**Goal of the exercise:** Repeat every line that appears below, with nothing altered.

·····

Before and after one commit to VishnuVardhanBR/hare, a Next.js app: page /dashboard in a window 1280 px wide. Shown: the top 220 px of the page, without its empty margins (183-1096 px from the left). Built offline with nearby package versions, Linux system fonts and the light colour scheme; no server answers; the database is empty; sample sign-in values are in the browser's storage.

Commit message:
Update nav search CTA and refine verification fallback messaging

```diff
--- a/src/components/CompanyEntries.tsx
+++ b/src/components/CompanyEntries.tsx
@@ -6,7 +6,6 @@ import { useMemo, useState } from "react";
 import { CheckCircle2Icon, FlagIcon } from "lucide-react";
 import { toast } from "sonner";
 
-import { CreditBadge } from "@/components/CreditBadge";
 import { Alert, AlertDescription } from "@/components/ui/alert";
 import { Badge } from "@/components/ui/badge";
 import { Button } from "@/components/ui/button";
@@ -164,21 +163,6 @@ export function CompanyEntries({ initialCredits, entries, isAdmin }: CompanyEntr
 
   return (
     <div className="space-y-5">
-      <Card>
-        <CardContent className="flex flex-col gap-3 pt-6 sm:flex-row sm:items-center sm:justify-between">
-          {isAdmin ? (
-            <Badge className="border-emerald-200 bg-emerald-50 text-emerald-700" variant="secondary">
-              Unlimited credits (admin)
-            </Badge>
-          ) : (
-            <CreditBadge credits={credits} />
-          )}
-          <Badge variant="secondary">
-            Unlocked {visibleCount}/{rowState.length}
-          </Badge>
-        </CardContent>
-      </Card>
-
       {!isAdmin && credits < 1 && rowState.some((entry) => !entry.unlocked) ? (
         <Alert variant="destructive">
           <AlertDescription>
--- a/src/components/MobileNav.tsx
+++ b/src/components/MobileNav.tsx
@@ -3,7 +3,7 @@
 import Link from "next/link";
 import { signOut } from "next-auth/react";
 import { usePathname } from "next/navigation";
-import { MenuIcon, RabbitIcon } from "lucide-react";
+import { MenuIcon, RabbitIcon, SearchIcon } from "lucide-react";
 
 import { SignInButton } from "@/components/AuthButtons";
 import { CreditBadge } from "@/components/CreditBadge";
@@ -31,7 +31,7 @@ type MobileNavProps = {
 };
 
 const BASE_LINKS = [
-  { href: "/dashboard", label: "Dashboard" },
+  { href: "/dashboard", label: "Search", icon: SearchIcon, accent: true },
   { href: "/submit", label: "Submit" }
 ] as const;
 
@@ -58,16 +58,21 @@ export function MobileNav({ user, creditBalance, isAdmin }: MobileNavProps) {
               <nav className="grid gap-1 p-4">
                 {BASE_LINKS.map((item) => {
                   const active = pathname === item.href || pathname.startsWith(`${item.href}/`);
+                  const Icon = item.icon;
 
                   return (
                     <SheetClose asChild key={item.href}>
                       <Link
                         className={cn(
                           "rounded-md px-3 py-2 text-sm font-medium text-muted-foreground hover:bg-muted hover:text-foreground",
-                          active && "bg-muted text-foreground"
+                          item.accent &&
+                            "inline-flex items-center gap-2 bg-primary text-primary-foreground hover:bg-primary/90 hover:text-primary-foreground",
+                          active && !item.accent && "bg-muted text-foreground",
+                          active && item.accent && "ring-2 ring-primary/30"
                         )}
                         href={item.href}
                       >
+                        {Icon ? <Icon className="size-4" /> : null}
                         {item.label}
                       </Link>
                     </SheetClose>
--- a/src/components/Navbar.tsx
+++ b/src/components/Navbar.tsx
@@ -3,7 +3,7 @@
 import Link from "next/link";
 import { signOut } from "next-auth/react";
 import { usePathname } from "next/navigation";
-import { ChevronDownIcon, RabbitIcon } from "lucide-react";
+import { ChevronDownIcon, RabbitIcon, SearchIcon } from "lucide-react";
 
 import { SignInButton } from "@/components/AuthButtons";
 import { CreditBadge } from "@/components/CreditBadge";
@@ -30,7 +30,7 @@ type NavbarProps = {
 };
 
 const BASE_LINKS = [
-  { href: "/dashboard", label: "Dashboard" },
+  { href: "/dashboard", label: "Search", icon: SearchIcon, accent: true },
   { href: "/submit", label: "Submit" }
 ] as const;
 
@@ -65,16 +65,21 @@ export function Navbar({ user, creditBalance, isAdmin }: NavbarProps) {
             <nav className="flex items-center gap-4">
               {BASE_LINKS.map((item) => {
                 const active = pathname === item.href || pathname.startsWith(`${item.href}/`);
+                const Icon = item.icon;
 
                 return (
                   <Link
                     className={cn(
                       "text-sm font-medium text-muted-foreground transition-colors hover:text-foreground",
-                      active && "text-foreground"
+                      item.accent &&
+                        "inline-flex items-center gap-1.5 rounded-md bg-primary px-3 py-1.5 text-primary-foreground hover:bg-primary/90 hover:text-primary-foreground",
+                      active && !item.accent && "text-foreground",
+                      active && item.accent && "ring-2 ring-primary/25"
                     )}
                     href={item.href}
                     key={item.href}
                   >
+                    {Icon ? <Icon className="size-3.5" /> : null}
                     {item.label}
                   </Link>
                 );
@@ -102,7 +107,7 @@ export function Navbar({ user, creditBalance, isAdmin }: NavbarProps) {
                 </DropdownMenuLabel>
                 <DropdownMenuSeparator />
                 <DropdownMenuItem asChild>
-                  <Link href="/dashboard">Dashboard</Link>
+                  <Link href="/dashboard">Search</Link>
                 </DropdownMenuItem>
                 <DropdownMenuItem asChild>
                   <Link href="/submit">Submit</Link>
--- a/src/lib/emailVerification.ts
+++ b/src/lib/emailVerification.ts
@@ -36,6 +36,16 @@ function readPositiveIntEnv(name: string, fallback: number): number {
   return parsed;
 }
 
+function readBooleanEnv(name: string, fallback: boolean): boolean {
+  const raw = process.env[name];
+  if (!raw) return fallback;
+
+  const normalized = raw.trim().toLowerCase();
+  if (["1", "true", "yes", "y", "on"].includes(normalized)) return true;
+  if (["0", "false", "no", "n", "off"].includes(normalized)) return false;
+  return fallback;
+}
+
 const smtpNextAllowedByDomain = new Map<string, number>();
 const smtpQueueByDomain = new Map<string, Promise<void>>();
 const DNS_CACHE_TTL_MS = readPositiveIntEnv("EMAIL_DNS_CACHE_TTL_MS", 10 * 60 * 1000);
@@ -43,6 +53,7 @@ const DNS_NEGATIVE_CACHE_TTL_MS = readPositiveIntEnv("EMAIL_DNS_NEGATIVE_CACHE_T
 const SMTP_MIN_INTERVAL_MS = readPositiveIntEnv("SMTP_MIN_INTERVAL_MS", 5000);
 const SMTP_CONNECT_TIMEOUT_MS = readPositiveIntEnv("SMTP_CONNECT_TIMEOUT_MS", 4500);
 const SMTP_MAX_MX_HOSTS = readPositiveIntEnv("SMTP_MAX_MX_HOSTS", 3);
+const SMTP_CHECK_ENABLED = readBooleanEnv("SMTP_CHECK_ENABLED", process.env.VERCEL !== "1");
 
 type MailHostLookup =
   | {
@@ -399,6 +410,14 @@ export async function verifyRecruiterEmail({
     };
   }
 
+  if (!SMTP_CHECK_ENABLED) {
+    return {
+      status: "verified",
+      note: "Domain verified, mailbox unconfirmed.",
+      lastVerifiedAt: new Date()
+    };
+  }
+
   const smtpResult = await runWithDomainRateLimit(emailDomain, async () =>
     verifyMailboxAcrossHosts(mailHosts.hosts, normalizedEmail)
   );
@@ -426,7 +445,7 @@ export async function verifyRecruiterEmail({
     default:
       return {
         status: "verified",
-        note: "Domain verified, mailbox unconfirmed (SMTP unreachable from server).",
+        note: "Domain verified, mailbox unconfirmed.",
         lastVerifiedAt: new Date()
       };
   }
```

·····

**Output below:**
Before and after one commit to VishnuVardhanBR/hare, a Next.js app: page /dashboard in a window 1280 px wide. Shown: the top 220 px of the page, without its empty margins (183-1096 px from the left). Built offline with nearby package versions, Linux system fonts and the light colour scheme; no server answers; the database is empty; sample sign-in values are in the browser's storage.

Commit message:
Update nav search CTA and refine verification fallback messaging

```diff
--- a/src/components/CompanyEntries.tsx
+++ b/src/components/CompanyEntries.tsx
@@ -6,7 +6,6 @@ import { useMemo, useState } from "react";
 import { CheckCircle2Icon, FlagIcon } from "lucide-react";
 import { toast } from "sonner";
 
-import { CreditBadge } from "@/components/CreditBadge";
 import { Alert, AlertDescription } from "@/components/ui/alert";
 import { Badge } from "@/components/ui/badge";
 import { Button } from "@/components/ui/button";
@@ -164,21 +163,6 @@ export function CompanyEntries({ initialCredits, entries, isAdmin }: CompanyEntr
 
   return (
     <div className="space-y-5">
-      <Card>
-        <CardContent className="flex flex-col gap-3 pt-6 sm:flex-row sm:items-center sm:justify-between">
-          {isAdmin ? (
-            <Badge className="border-emerald-200 bg-emerald-50 text-emerald-700" variant="secondary">
-              Unlimited credits (admin)
-            </Badge>
-          ) : (
-            <CreditBadge credits={credits} />
-          )}
-          <Badge variant="secondary">
-            Unlocked {visibleCount}/{rowState.length}
-          </Badge>
-        </CardContent>
-      </Card>
-
       {!isAdmin && credits < 1 && rowState.some((entry) => !entry.unlocked) ? (
         <Alert variant="destructive">
           <AlertDescription>
--- a/src/components/MobileNav.tsx
+++ b/src/components/MobileNav.tsx
@@ -3,7 +3,7 @@
 import Link from "next/link";
 import { signOut } from "next-auth/react";
 import { usePathname } from "next/navigation";
-import { MenuIcon, RabbitIcon } from "lucide-react";
+import { MenuIcon, RabbitIcon, SearchIcon } from "lucide-react";
 
 import { SignInButton } from "@/components/AuthButtons";
 import { CreditBadge } from "@/components/CreditBadge";
@@ -31,7 +31,7 @@ type MobileNavProps = {
 };
 
 const BASE_LINKS = [
-  { href: "/dashboard", label: "Dashboard" },
+  { href: "/dashboard", label: "Search", icon: SearchIcon, accent: true },
   { href: "/submit", label: "Submit" }
 ] as const;
 
@@ -58,16 +58,21 @@ export function MobileNav({ user, creditBalance, isAdmin }: MobileNavProps) {
               <nav className="grid gap-1 p-4">
                 {BASE_LINKS.map((item) => {
                   const active = pathname === item.href || pathname.startsWith(`${item.href}/`);
+                  const Icon = item.icon;
 
                   return (
                     <SheetClose asChild key={item.href}>
                       <Link
                         className={cn(
                           "rounded-md px-3 py-2 text-sm font-medium text-muted-foreground hover:bg-muted hover:text-foreground",
-                          active && "bg-muted text-foreground"
+                          item.accent &&
+                            "inline-flex items-center gap-2 bg-primary text-primary-foreground hover:bg-primary/90 hover:text-primary-foreground",
+                          active && !item.accent && "bg-muted text-foreground",
+                          active && item.accent && "ring-2 ring-primary/30"
                         )}
                         href={item.href}
                       >
+                        {Icon ? <Icon className="size-4" /> : null}
                         {item.label}
                       </Link>
                     </SheetClose>
--- a/src/components/Navbar.tsx
+++ b/src/components/Navbar.tsx
@@ -3,7 +3,7 @@
 import Link from "next/link";
 import { signOut } from "next-auth/react";
 import { usePathname } from "next/navigation";
-import { ChevronDownIcon, RabbitIcon } from "lucide-react";
+import { ChevronDownIcon, RabbitIcon, SearchIcon } from "lucide-react";
 
 import { SignInButton } from "@/components/AuthButtons";
 import { CreditBadge } from "@/components/CreditBadge";
@@ -30,7 +30,7 @@ type NavbarProps = {
 };
 
 const BASE_LINKS = [
-  { href: "/dashboard", label: "Dashboard" },
+  { href: "/dashboard", label: "Search", icon: SearchIcon, accent: true },
   { href: "/submit", label: "Submit" }
 ] as const;
 
@@ -65,16 +65,21 @@ export function Navbar({ user, creditBalance, isAdmin }: NavbarProps) {
             <nav className="flex items-center gap-4">
               {BASE_LINKS.map((item) => {
                 const active = pathname === item.href || pathname.startsWith(`${item.href}/`);
+                const Icon = item.icon;
 
                 return (
                   <Link
                     className={cn(
                       "text-sm font-medium text-muted-foreground transition-colors hover:text-foreground",
-                      active && "text-foreground"
+                      item.accent &&
+                        "inline-flex items-center gap-1.5 rounded-md bg-primary px-3 py-1.5 text-primary-foreground hover:bg-primary/90 hover:text-primary-foreground",
+                      active && !item.accent && "text-foreground",
+                      active && item.accent && "ring-2 ring-primary/25"
                     )}
                     href={item.href}
                     key={item.href}
                   >
+                    {Icon ? <Icon className="size-3.5" /> : null}
                     {item.label}
                   </Link>
                 );
@@ -102,7 +107,7 @@ export function Navbar({ user, creditBalance, isAdmin }: NavbarProps) {
                 </DropdownMenuLabel>
                 <DropdownMenuSeparator />
                 <DropdownMenuItem asChild>
-                  <Link href="/dashboard">Dashboard</Link>
+                  <Link href="/dashboard">Search</Link>
                 </DropdownMenuItem>
                 <DropdownMenuItem asChild>
                   <Link href="/submit">Submit</Link>
--- a/src/lib/emailVerification.ts
+++ b/src/lib/emailVerification.ts
@@ -36,6 +36,16 @@ function readPositiveIntEnv(name: string, fallback: number): number {
   return parsed;
 }
 
+function readBooleanEnv(name: string, fallback: boolean): boolean {
+  const raw = process.env[name];
+  if (!raw) return fallback;
+
+  const normalized = raw.trim().toLowerCase();
+  if (["1", "true", "yes", "y", "on"].includes(normalized)) return true;
+  if (["0", "false", "no", "n", "off"].includes(normalized)) return false;
+  return fallback;
+}
+
 const smtpNextAllowedByDomain = new Map<string, number>();
 const smtpQueueByDomain = new Map<string, Promise<void>>();
 const DNS_CACHE_TTL_MS = readPositiveIntEnv("EMAIL_DNS_CACHE_TTL_MS", 10 * 60 * 1000);
@@ -43,6 +53,7 @@ const DNS_NEGATIVE_CACHE_TTL_MS = readPositiveIntEnv("EMAIL_DNS_NEGATIVE_CACHE_T
 const SMTP_MIN_INTERVAL_MS = readPositiveIntEnv("SMTP_MIN_INTERVAL_MS", 5000);
 const SMTP_CONNECT_TIMEOUT_MS = readPositiveIntEnv("SMTP_CONNECT_TIMEOUT_MS", 4500);
 const SMTP_MAX_MX_HOSTS = readPositiveIntEnv("SMTP_MAX_MX_HOSTS", 3);
+const SMTP_CHECK_ENABLED = readBooleanEnv("SMTP_CHECK_ENABLED", process.env.VERCEL !== "1");
 
 type MailHostLookup =
   | {
@@ -399,6 +410,14 @@ export async function verifyRecruiterEmail({
     };
   }
 
+  if (!SMTP_CHECK_ENABLED) {
+    return {
+      status: "verified",
+      note: "Domain verified, mailbox unconfirmed.",
+      lastVerifiedAt: new Date()
+    };
+  }
+
   const smtpResult = await runWithDomainRateLimit(emailDomain, async () =>
     verifyMailboxAcrossHosts(mailHosts.hosts, normalizedEmail)
   );
@@ -426,7 +445,7 @@ export async function verifyRecruiterEmail({
     default:
       return {
         status: "verified",
-        note: "Domain verified, mailbox unconfirmed (SMTP unreachable from server).",
+        note: "Domain verified, mailbox unconfirmed.",
         lastVerifiedAt: new Date()
       };
   }
```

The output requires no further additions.